§ What to work on: Filter the records below for the word "setting". Keep each line that has it.

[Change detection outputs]
#####

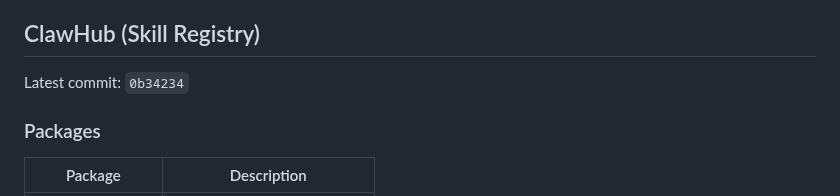
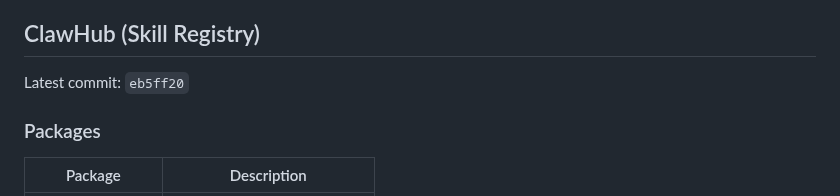
Before and after one commit to ztdyyds-cmd/skill-store, a Markdown page: README.md, the part around the change. Rendered like a GitHub page.

Commit message:
chore(sync): update clawhub info in README [2026-09-06]

```diff
--- a/README.md
+++ b/README.md
@@ -584,7 +584,7 @@ MIT License
 <!-- clawhub-sync-start -->
 ## ClawHub (Skill Registry)
 
-Latest commit: `0b34234`
+Latest commit: `eb5ff20`
 
 ### Packages
 
```
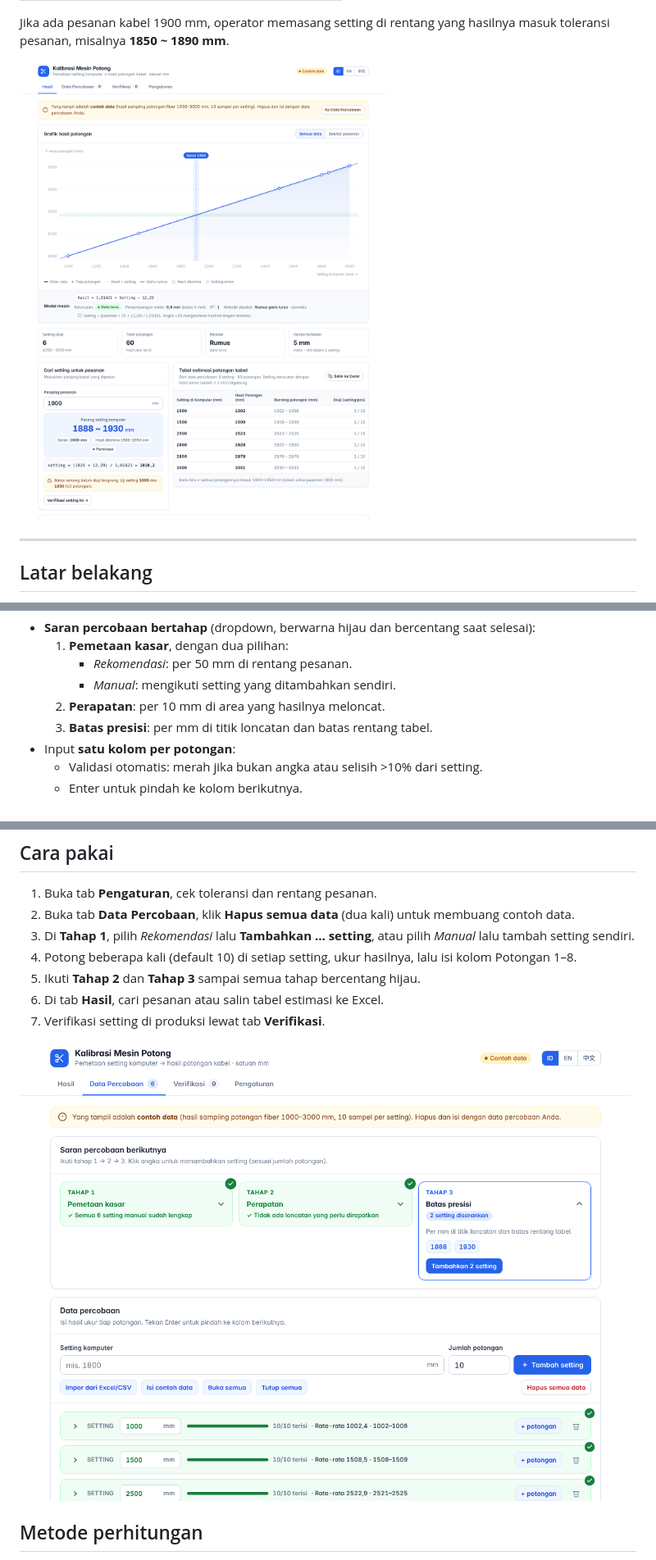
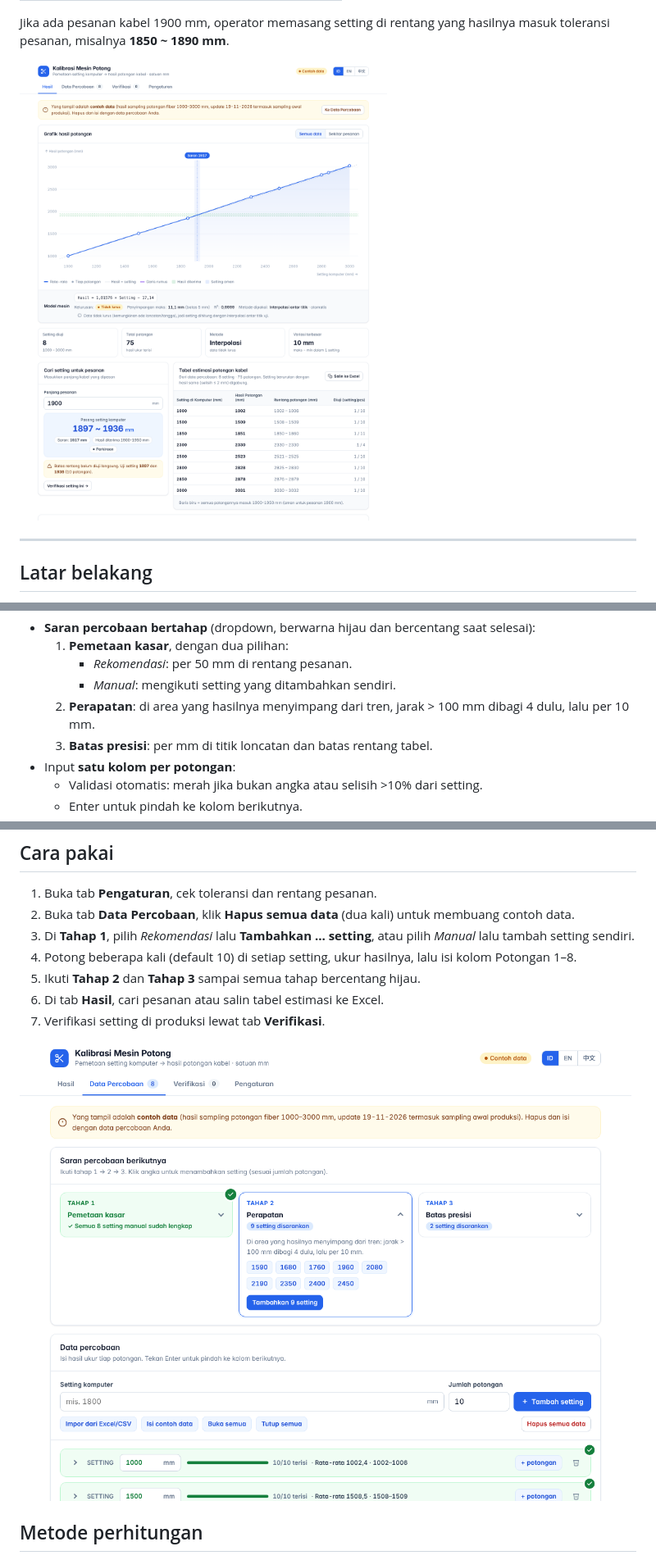
Before and after one commit to bagusbernadi/cutting-machine-calibration, a Markdown page: README.md, 3 parts joined by grey strips. Shown at 82% size. Rendered like a GitHub page; pictures changed too: docs/data-percobaan.png, docs/hasil.png.

```diff
--- a/README.md
+++ b/README.md
@@ -39,7 +39,7 @@ Toleransi mesin potong tidak konstan di semua ukuran. Hubungan antara setting di
   1. **Pemetaan kasar**, dengan dua pilihan:
      - *Rekomendasi*: per 50 mm di rentang pesanan.
      - *Manual*: mengikuti setting yang ditambahkan sendiri.
-  2. **Perapatan**: per 10 mm di area yang hasilnya meloncat.
+  2. **Perapatan**: di area yang hasilnya menyimpang dari tren, jarak > 100 mm dibagi 4 dulu, lalu per 10 mm.
   3. **Batas presisi**: per mm di titik loncatan dan batas rentang tabel.
 - Input **satu kolom per potongan**:
   - Validasi otomatis: merah jika bukan angka atau selisih >10% dari setting.
```
Also changed, not shown: other parts of README.md (+1 -1 lines), 1 other file.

#####

§ Result:
@@ -39,7 +39,7 @@ Toleransi mesin potong tidak konstan di semua ukuran. Hubungan antara setting di
      - *Manual*: mengikuti setting yang ditambahkan sendiri.
   - Validasi otomatis: merah jika bukan angka atau selisih >10% dari setting.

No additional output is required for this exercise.